§ TASK TO COMPLETE: Each line in the entries that has the word "filter" has to be copied.

##############################

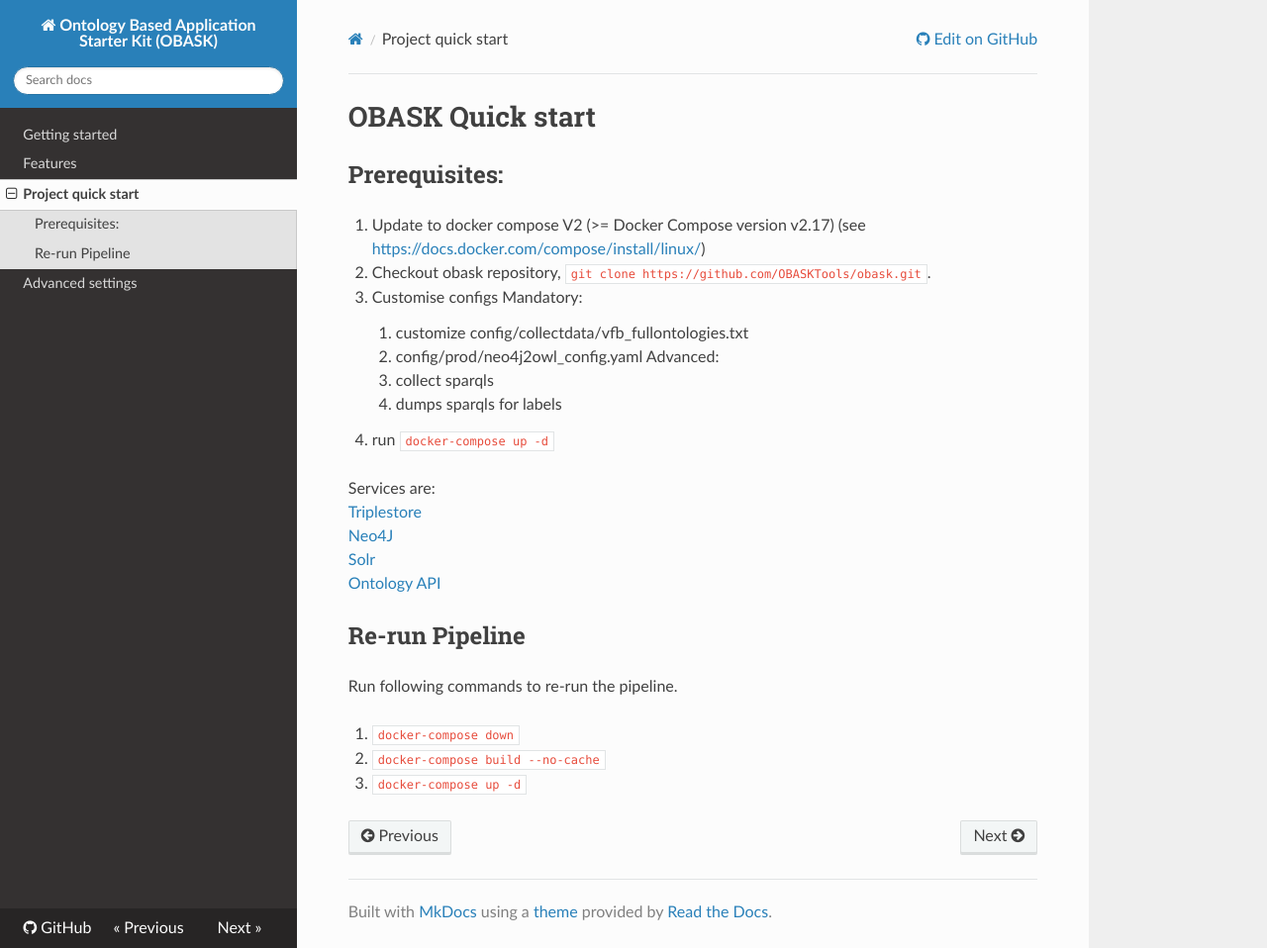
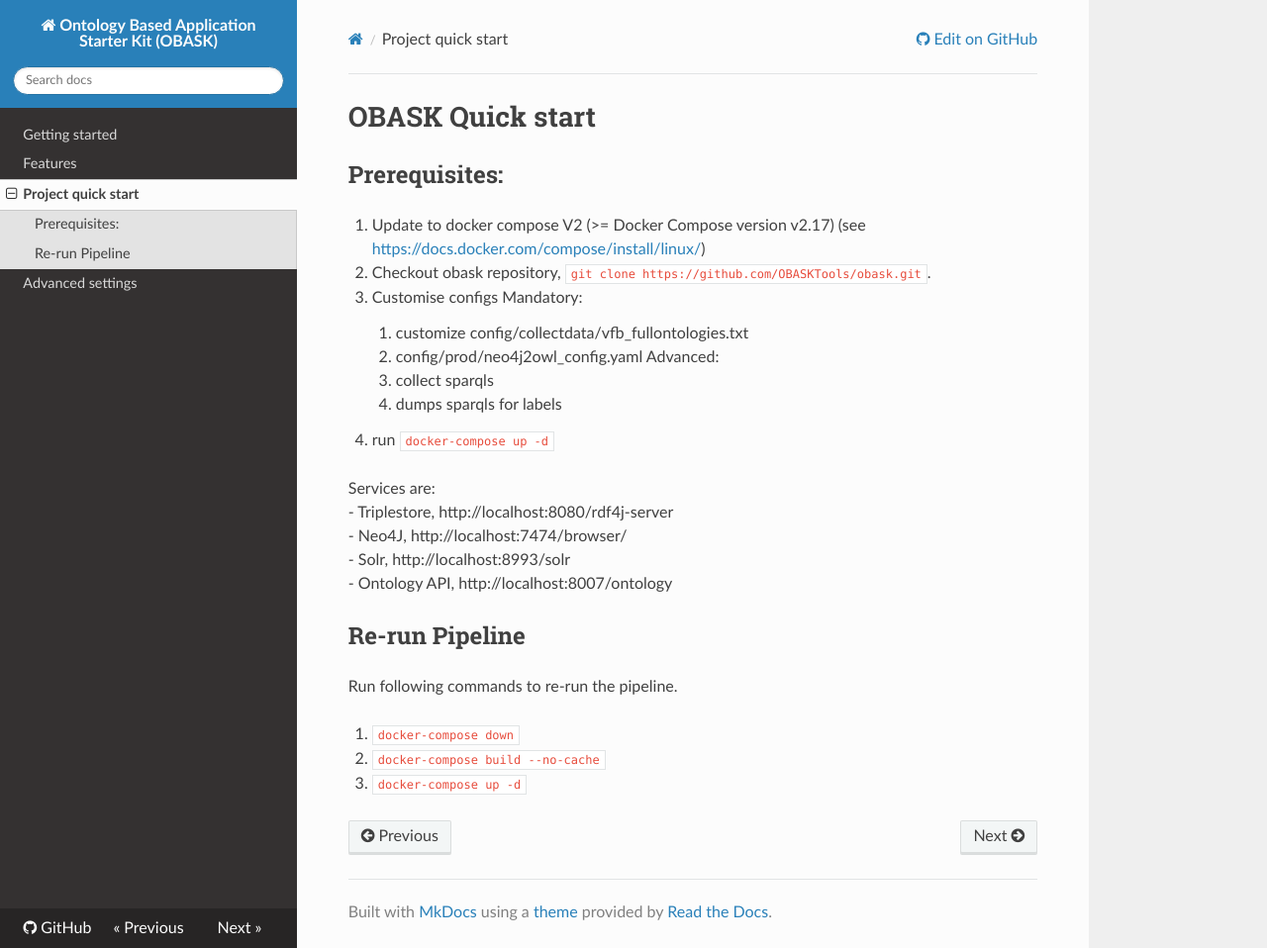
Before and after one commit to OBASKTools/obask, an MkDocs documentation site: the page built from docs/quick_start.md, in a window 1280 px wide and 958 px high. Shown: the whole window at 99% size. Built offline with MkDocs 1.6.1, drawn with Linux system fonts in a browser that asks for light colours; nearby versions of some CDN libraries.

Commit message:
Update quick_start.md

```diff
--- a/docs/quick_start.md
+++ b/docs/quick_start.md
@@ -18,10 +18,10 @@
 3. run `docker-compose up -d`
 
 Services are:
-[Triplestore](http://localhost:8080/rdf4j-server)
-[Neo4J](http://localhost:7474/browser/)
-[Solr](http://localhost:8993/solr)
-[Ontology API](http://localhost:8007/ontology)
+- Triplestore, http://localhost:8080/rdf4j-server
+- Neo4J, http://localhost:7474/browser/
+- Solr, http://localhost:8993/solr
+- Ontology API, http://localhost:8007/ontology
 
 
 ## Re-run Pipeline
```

##############################

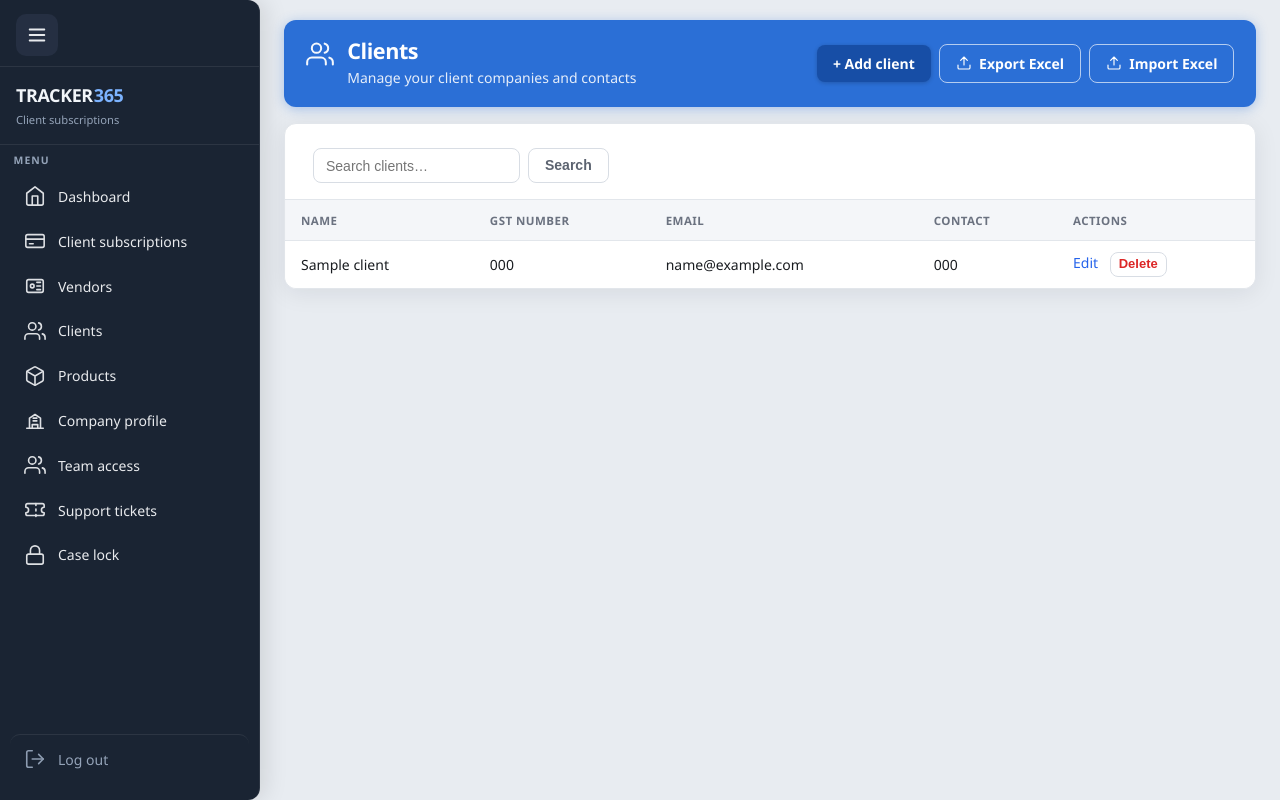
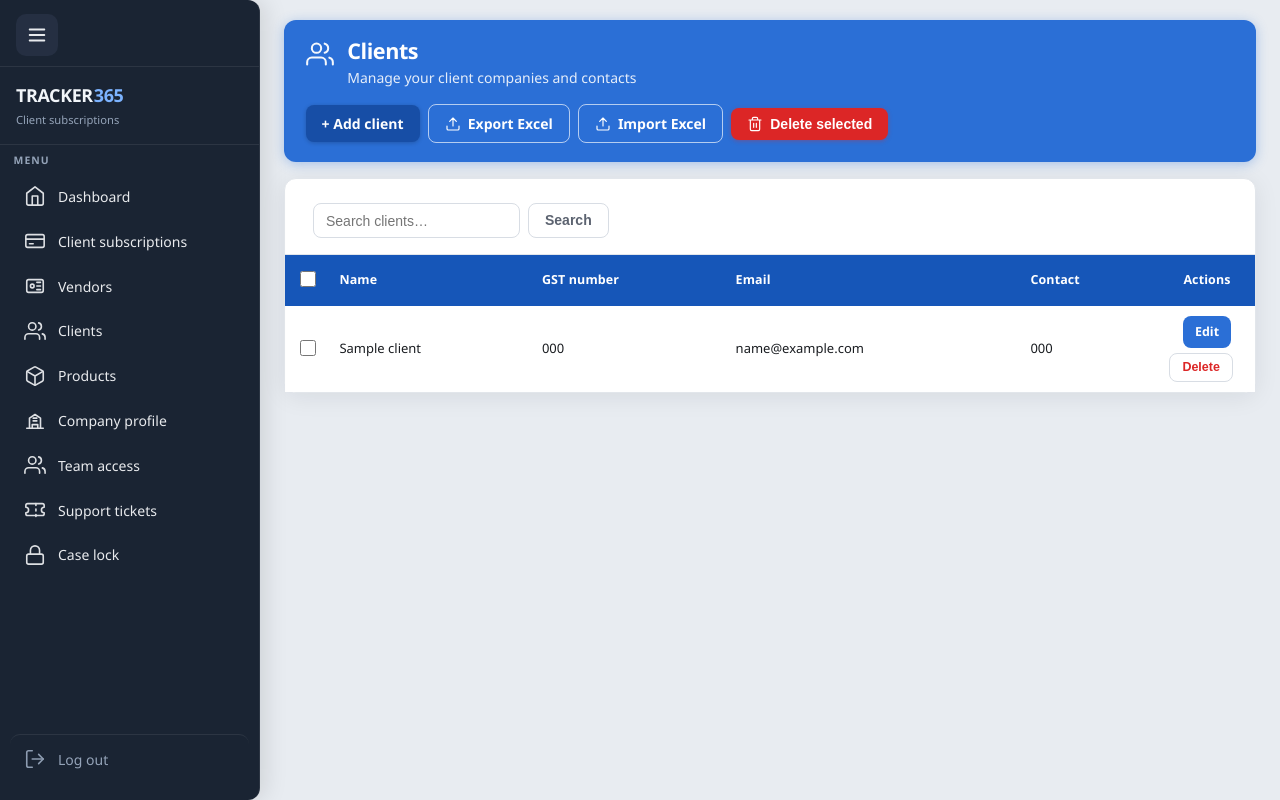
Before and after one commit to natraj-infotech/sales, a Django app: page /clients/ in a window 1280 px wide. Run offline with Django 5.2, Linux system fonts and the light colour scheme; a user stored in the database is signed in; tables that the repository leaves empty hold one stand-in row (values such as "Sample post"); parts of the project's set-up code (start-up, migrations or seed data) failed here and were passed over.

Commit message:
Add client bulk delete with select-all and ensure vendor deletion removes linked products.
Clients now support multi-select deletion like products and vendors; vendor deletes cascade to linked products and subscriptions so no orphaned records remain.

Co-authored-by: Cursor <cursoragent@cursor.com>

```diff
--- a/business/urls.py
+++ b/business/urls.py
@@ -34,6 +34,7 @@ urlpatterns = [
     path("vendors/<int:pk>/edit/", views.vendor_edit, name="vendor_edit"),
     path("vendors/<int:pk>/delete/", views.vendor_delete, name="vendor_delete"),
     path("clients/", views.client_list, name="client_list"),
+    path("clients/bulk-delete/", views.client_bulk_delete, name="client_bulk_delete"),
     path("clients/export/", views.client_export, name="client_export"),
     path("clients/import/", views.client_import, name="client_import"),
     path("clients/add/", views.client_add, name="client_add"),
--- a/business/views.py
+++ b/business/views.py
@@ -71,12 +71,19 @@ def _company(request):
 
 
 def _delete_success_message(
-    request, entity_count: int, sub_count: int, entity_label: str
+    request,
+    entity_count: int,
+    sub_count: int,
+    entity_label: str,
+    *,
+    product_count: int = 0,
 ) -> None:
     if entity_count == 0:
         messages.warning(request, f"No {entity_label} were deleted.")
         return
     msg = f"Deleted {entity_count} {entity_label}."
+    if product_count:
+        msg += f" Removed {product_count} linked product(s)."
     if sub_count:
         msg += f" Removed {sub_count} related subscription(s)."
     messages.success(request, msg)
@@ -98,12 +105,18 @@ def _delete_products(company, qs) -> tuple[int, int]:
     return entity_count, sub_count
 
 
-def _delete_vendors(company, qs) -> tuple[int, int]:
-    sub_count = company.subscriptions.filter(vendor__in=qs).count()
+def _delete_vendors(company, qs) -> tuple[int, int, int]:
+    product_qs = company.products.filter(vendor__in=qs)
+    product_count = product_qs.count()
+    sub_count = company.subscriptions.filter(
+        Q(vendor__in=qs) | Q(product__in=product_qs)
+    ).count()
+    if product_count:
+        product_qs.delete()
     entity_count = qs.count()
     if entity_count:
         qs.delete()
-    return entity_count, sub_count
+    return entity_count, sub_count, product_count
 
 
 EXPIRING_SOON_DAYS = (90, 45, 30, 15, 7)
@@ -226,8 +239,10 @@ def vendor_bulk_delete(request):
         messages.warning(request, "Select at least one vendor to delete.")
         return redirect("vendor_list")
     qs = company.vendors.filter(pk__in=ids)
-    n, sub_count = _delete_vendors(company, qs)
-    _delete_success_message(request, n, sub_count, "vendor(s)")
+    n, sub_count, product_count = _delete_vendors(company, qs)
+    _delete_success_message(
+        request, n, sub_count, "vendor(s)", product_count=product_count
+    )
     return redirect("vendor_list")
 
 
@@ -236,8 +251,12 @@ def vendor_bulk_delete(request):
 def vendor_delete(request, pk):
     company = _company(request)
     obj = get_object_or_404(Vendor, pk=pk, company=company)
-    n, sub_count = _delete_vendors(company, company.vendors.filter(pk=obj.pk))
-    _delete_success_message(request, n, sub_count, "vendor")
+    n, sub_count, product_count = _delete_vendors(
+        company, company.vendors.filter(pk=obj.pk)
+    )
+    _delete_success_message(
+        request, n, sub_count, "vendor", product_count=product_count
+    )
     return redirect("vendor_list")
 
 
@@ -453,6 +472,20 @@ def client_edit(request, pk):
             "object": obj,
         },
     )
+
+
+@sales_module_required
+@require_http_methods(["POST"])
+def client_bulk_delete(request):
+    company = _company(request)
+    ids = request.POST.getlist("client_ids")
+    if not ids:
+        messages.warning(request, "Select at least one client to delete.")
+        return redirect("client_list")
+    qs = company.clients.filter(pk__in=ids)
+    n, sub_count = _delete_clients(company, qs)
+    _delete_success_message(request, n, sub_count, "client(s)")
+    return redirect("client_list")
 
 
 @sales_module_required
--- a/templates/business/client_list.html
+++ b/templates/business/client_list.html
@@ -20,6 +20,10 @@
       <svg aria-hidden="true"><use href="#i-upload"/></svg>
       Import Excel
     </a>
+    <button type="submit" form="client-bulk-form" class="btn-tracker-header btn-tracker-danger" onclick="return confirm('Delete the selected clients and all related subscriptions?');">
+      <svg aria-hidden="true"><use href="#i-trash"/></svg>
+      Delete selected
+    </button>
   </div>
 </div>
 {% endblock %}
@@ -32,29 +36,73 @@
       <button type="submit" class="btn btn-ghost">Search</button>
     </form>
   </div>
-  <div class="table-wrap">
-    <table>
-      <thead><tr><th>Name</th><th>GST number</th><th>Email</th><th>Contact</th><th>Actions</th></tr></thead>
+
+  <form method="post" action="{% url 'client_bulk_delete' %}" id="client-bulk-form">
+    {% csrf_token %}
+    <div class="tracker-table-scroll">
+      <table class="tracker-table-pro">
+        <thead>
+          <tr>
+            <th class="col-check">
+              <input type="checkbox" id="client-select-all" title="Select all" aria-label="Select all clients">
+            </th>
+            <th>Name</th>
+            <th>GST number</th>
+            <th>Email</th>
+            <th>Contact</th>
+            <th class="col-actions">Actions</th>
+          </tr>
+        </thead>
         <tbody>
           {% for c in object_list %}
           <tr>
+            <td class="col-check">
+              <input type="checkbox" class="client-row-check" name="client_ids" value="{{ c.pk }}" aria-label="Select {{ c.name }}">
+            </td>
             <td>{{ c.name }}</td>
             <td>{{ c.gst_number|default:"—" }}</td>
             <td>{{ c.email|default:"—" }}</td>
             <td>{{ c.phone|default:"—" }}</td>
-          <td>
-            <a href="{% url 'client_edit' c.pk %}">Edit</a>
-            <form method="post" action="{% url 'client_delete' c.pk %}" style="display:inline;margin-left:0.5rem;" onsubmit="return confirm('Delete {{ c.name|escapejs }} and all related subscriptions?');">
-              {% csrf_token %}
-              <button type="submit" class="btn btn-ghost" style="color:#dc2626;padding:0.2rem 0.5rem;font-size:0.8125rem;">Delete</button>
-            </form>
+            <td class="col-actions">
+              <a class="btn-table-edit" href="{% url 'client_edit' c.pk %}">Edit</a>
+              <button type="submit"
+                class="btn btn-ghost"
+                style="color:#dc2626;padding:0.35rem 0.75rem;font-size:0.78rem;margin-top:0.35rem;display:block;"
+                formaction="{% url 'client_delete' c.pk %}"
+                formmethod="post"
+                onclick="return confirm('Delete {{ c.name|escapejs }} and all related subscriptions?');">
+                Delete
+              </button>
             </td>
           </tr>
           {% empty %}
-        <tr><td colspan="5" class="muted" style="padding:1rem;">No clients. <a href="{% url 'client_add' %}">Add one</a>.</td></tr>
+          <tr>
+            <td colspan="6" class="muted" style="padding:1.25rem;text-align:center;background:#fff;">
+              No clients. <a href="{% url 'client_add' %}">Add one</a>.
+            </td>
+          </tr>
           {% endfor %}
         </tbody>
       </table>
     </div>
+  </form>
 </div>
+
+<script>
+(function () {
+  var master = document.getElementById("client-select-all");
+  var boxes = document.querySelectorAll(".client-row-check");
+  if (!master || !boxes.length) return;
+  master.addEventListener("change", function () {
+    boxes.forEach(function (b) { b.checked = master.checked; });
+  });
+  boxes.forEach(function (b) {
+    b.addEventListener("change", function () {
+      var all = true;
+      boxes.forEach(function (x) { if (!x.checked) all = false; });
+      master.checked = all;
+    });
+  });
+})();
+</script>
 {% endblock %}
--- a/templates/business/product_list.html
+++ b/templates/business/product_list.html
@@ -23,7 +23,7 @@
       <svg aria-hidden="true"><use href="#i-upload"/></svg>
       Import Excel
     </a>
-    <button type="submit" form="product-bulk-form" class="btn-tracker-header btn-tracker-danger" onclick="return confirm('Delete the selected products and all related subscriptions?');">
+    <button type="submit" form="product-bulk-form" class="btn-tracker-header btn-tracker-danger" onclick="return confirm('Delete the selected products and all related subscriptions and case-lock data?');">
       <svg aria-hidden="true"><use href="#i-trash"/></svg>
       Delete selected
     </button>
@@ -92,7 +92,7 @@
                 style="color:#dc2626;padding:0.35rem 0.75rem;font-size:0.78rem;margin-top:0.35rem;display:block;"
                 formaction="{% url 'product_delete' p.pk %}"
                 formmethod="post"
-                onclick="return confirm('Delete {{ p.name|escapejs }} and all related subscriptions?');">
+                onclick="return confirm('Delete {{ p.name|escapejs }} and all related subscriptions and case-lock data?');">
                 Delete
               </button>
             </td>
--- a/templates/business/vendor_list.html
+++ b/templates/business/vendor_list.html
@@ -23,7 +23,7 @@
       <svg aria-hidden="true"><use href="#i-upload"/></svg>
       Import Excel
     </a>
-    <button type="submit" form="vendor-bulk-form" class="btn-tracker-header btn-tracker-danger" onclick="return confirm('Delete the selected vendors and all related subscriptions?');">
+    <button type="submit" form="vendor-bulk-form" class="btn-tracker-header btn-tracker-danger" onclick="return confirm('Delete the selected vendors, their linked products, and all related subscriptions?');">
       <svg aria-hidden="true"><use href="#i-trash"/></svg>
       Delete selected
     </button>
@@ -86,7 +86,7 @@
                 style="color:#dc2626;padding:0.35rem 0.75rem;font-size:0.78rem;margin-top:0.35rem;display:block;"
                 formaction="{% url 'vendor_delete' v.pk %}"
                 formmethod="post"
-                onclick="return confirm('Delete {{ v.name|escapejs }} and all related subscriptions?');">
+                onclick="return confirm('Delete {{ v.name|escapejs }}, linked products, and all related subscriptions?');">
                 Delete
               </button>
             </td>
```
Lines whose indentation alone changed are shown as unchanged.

##############################

§ THE COMPLETED TASK:
-    sub_count = company.subscriptions.filter(vendor__in=qs).count()
+    product_qs = company.products.filter(vendor__in=qs)
+    sub_count = company.subscriptions.filter(
     qs = company.vendors.filter(pk__in=ids)
-    n, sub_count = _delete_vendors(company, company.vendors.filter(pk=obj.pk))
+        company, company.vendors.filter(pk=obj.pk)
+    qs = company.clients.filter(pk__in=ids)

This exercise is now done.